[29] E. Katchburian and V. Arana, Histologia e embriologia oral: texto, atlas e correlacoes clinicas, Guanabara Koogan, Rio de Janeiro, Brazil, 2nd edition, 2004.

[30] K. B. Berkovitz, G. R. Holland, and B. J. Moxham, Anatomia, Embriologia e Histologia Bucal, ArtMed, Porto Alegre, Brazil, 3rd edition, 2004.

[31] T. W. Sadler, hangman's: Medical Embryology, Lippincott Williams and Wilkins, Baltimore, Md, USA, 11th edition.

Carlos Sabu Alvez, (1,2) Luis Otavio Carvalho de Moraes, (1)
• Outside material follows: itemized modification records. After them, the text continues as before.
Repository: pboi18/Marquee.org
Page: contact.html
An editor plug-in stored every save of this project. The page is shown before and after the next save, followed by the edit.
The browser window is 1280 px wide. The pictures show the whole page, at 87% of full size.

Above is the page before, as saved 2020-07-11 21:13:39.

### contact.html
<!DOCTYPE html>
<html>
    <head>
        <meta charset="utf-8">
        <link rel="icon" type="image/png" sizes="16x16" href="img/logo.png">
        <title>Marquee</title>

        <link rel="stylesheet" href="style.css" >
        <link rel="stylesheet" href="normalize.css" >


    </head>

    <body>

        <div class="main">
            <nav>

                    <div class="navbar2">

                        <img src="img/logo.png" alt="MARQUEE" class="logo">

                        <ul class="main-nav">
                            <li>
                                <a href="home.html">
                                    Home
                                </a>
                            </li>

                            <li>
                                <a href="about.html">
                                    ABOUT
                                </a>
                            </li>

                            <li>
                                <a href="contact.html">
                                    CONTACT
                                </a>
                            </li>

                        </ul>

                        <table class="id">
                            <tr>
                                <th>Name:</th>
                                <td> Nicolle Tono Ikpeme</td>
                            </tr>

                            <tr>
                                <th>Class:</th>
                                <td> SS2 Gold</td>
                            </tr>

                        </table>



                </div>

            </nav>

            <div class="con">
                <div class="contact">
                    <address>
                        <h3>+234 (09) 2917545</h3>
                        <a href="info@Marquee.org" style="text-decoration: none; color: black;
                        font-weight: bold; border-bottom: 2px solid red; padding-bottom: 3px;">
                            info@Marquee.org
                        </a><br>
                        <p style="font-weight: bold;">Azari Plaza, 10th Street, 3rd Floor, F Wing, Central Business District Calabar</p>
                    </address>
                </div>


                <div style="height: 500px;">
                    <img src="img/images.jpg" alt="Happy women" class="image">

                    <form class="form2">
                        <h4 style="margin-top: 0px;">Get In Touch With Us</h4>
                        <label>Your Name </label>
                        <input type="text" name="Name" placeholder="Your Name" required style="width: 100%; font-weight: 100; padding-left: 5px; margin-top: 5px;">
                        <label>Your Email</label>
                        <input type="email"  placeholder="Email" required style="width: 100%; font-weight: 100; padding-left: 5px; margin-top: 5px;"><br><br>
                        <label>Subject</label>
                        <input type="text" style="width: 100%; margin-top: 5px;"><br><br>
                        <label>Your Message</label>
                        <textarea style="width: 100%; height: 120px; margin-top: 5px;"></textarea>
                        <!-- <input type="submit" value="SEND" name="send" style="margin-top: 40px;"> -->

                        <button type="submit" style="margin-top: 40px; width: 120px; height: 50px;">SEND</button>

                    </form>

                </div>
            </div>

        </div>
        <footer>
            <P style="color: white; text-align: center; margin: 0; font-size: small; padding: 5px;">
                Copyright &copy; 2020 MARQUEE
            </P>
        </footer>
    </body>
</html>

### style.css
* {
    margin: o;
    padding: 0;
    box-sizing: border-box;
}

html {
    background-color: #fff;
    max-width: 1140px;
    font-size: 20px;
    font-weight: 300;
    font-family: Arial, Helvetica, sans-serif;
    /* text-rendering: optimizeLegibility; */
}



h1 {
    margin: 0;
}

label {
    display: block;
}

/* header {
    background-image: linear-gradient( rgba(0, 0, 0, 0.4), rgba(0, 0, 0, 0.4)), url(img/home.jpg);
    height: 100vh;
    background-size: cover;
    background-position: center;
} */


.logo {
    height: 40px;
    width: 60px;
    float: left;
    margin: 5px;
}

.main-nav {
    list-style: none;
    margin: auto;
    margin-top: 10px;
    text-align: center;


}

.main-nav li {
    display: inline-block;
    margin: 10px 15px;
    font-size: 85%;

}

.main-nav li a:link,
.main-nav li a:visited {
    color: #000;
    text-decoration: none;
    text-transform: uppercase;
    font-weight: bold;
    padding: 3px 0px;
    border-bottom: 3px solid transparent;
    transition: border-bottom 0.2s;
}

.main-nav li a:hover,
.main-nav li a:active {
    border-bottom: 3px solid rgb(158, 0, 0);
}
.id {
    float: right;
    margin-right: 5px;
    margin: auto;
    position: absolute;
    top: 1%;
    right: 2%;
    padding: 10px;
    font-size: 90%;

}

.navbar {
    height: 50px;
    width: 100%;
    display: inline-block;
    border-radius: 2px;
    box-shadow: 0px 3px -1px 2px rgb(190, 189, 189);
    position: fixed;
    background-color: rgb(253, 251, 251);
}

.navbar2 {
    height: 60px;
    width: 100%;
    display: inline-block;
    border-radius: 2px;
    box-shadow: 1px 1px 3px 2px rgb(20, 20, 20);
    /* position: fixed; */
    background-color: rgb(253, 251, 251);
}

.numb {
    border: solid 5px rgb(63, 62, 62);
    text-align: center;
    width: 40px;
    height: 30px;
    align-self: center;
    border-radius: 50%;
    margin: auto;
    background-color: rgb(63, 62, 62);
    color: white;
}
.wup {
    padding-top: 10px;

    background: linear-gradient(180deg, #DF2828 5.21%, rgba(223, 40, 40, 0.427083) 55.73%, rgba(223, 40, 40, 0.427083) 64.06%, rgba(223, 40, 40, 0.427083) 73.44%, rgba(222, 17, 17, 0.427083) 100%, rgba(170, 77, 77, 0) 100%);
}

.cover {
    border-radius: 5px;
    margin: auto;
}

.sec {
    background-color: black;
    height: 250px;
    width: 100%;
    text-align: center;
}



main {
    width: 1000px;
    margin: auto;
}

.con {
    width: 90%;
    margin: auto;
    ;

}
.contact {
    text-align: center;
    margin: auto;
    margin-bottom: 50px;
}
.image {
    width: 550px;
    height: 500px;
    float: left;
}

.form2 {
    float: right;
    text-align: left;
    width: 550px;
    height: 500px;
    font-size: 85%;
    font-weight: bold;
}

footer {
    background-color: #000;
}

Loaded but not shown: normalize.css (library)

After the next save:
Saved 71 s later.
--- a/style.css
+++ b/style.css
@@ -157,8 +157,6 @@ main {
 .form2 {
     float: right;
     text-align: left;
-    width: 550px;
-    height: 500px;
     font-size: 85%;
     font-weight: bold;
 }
Sergio R. Marques, (1) Roberto C. Tedesco, (1) Leandro J. C. Harb, (2) Jose F. Rodriguez-Vazquez, (3) Jose R. Merida-Velasco, (3) and Luis Garcia Alonso (1)

(1) Departamento de Morfologia e Genetica, Universidade Federal de Sao Paulo, 04023-900 Sao Paulo, SP, Brazil

(2) Departamento de Morfologia, Universidade Federal de Santa Maria, 97105-900 Santa Maria, RS, Brazil

(3) Departamento de Anatomia y Embriologia II, Universidad Complutense of Madrid, 28040 Madrid, Spain

Correspondence should be addressed to Luis Otavio Carvalho de Moraes; luisotavio27@yahoo.com.br

Received 6 August 2013; Accepted 25 November 2013; Published 12 January 2014

Academic Editor: Iwao Sato
COPYRIGHT 2014 Hindawi Limited
No portion of this article can be reproduced without the express written permission from the copyright holder.
Copyright 2014 Gale, Cengage Learning. All rights reserved.

Article Details
Printer friendly Cite/link Email Feedback
Title Annotation:Research Article
Author:Alvez, Carlos Sabu; de Moraes, Luis Otavio Carvalho
Publication:Anatomy Research International
Article Type:Report
Geographic Code:3BRAZ
Date:Jan 1, 2014
Words:3602
Previous Article:Root canal morphology of permanent maxillary and mandibular canines in Indian population using cone beam computed tomography.
Next Article:Sex determination using inion-opistocranium-asterion (IOA) triangle in Nigerians' skulls.
Topics:

Terms of use | Privacy policy | Copyright © 2021 Farlex, Inc. | Feedback | For webmasters